Their track record over the last five years includes: supporting the European Arrest Warrant, what Mr Lyon described as the ‘biggest achievement of the EP in the last five years’; consumer protection and increased competition in aviation and telecommunications whilst backing the ‘EU Health Card’ (see p12); and promoted a better ‘life-work balance’ by ‘extending maternity leave’.
Scottish National Party
Ian Hudghton and Alyn Smith are the current MEPs. Aileen McLeod, Drew Hendry, Duncan Ross and Gordon Archer complete the list. They are members of the Greens/Free Alliance group in the EP with 43 members.
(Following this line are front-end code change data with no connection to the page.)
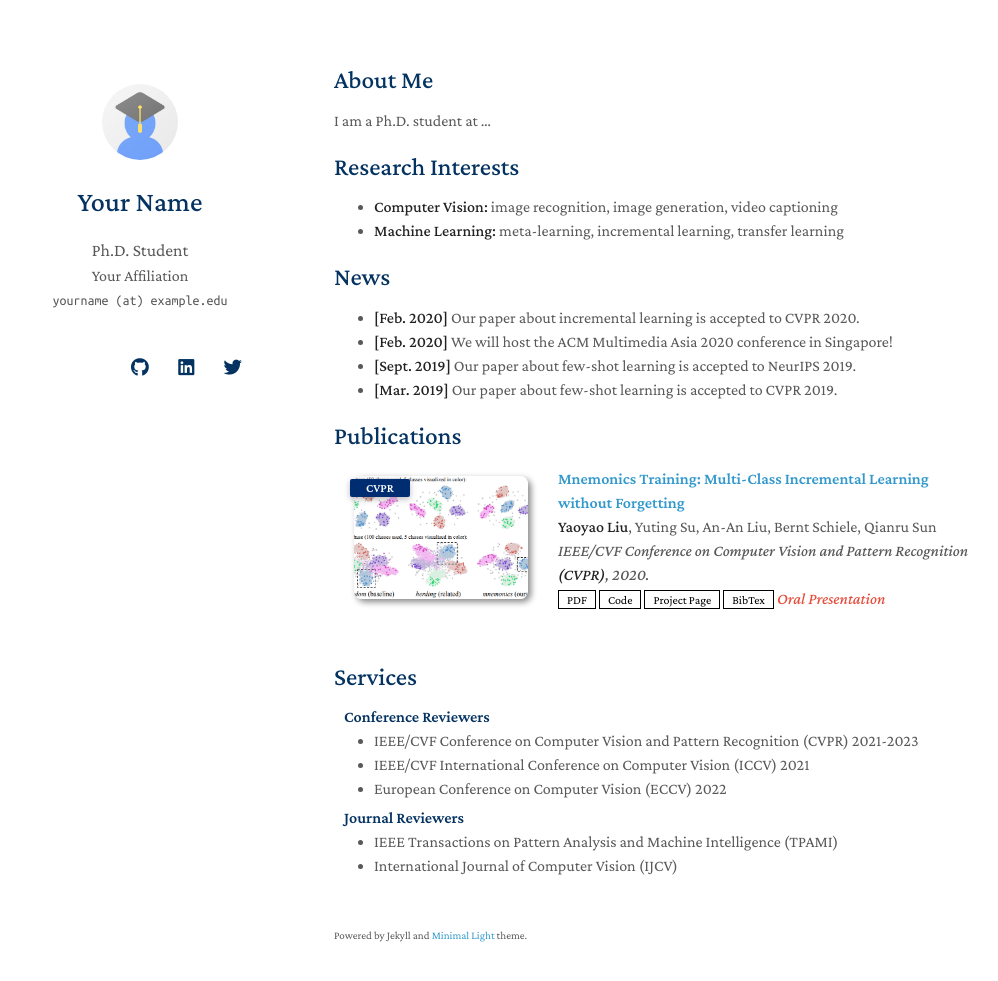
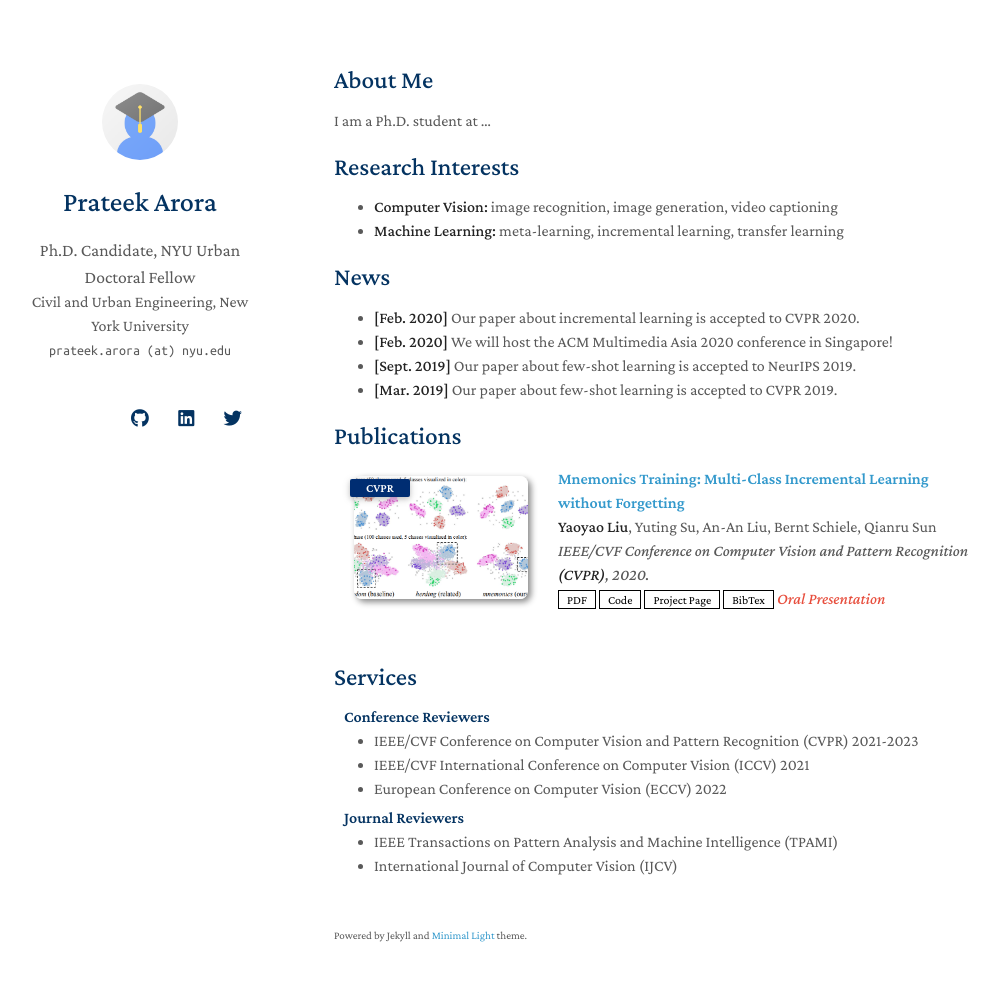
Before and after one commit to pa56/profile, a Jekyll site: the page built from index.md, in a window 1280 px wide and 1016 px high. Shown: the top 981 px of the window, without its empty margins (136-1134 px from the left). Built offline with Jekyll 4.4.1, drawn with Linux system fonts in a browser that asks for light colours; nearby versions of some CDN libraries; a style sheet for code colours, icons or effects is not loaded; our own code applies the rules of GitHub Pages for plain Markdown files.

Commit message:
Update _config.yml

```diff
--- a/_config.yml
+++ b/_config.yml
@@ -1,8 +1,8 @@
 # Basic Information
-title: Your Name
-position: Ph.D. Student
-affiliation: Your Affiliation
-email: yourname (at) example.edu
+title: Prateek Arora
+position: Ph.D. Candidate, NYU Urban Doctoral Fellow
+affiliation: Civil and Urban Engineering, New York University
+email: prateek.arora (at) nyu.edu
 
 # Search Engine Optimization (SEO)
 # The following information is used to improve the website traffic from search engines, e.g., Google.
@@ -30,7 +30,7 @@ enable_footnote: true
 
 # Google Analytics ID
 # Please remove this if you don't use Google Analytics
-google_analytics: UA-111540567-4
+# google_analytics: UA-111540567-4
 
 # Use this project as a remote theme for GitHub Pages
 # See the guide here: https://docs.github.com/en/pages/setting-up-a-github-pages-site-with-jekyll/adding-a-theme-to-your-github-pages-site-using-jekyll
```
Click here for their election broadcast.
While the Conservatives and UKIP wish to preserve and promote British sovereignty, the SNP want to alter it with Scotland becoming an independent nation state and fully-fledged member of the European Union – a ‘stronger voice for Scotland in Europe’. This independence narrative is central to this manifesto as is the focus on economic recovery, job creation and renewable energy.
A key maxim for the SNP in these elections is building on the ‘achievements of the Scottish Government’. This translates into numerous ‘pledges’ (see manifesto p2): ‘protecting Scottish jobs’; ‘opportunities for education and skills’; and ‘standing up for rural communities’. Leading the reform of the Common Agricultural Policy (CAP) and the Common Fisheries Policy are also key areas.
Both Mr Smith and Mr Hudgton at out events stressed their records in the last session of the EP. A key achievement to both was the ‘ambitious targets’ set out in the ‘climate change package’. Another was the ‘success in the CAP Health Check Process’, to name but a few.
UK Independence Scotland Party
Currently UKIP Scotland (from here on in “UKIP”) has no MEPs in Scotland although they have nine members in the EP. Peter Adams is number one on the list and is joined by Paul Henke, Donald Mackay, Peter Nielson, Michael Arthur and Paul Wiffen.
The raison d’être of UKIP is straight-forward: withdraw Britain from the European Union and replace our membership with a ‘genuine free trade agreement similar to those enjoyed by Switzerland and Norway’. Peter Adams made it clear that UKIP rejects political union but not economic union as was the case in the European Economic Community (EEC).
UKIP, however, are not a single-issue party as their campaign promises illustrates. An area of particular importance is immigration where they affirm that they are the only party that have consistently ‘voted against the open-door immigration policy’. We must ‘take control of our national borders and impose our own immigration rules’. Another key area is agriculture and fisheries where ‘European policies have been an ecological disaster’.
Peter Adams made it clear that UKIP are the ‘real independents’ in this election who are committed to uncovering the stream of ‘lies’ surrounding the European project and dedicated to delivering a ‘free democratic, independent Britain’.
Click here for all party election broadcasts for these elections.